WORK REQUIRED:
The reply should contain every line of the data, repeated exactly, and no pictures.

DATA SHOWN:
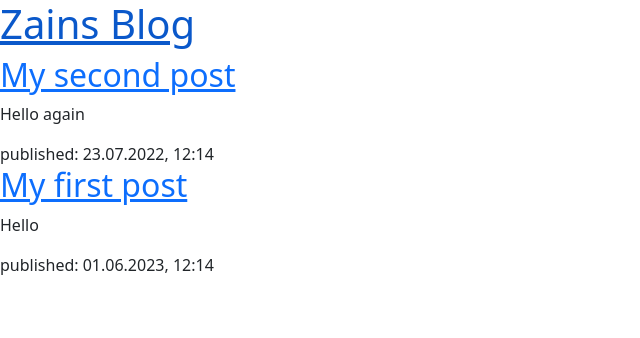
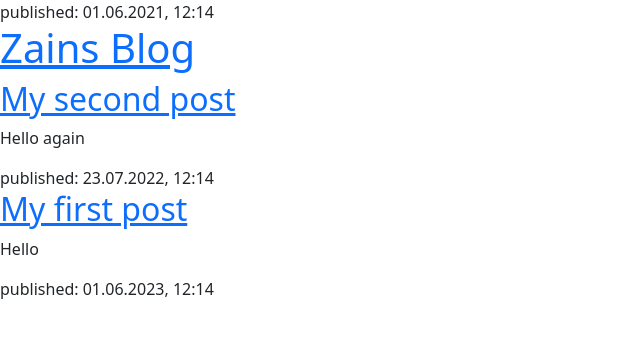
Before and after one commit to zrife2/my-first-blog, a Django app: page / in a window 1280 px wide. Shown: the top 338 px of the page, without its empty margins (0-640 px from the left). Run offline with Django 3.2, Linux system fonts and the light colour scheme.

Commit message:
33333333333333333333444444444555555

```diff
--- a/blog/templates/blog/post_list.html
+++ b/blog/templates/blog/post_list.html
@@ -2,6 +2,7 @@
 <html>
     <head>
         <title>Zains Blog</title>
+        <time>published: 01.06.2021, 12:14</time>
         <link rel="stylesheet" href="https://cdn.jsdelivr.net/npm/bootstrap@5.1.3/dist/css/bootstrap.min.css" integrity="sha384-1BmE4kWBq78iYhFldvKuhfTAU6auU8tT94WrHftjDbrCEXSU1oBoqyl2QvZ6jIW3" crossorigin="anonymous">
     </head>
     <body>
```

WRITTEN ANSWER:
Before and after one commit to zrife2/my-first-blog, a Django app: page / in a window 1280 px wide. Shown: the top 338 px of the page, without its empty margins (0-640 px from the left). Run offline with Django 3.2, Linux system fonts and the light colour scheme.

Commit message:
33333333333333333333444444444555555

```diff
--- a/blog/templates/blog/post_list.html
+++ b/blog/templates/blog/post_list.html
@@ -2,6 +2,7 @@
 <html>
     <head>
         <title>Zains Blog</title>
+        <time>published: 01.06.2021, 12:14</time>
         <link rel="stylesheet" href="https://cdn.jsdelivr.net/npm/bootstrap@5.1.3/dist/css/bootstrap.min.css" integrity="sha384-1BmE4kWBq78iYhFldvKuhfTAU6auU8tT94WrHftjDbrCEXSU1oBoqyl2QvZ6jIW3" crossorigin="anonymous">
     </head>
     <body>
```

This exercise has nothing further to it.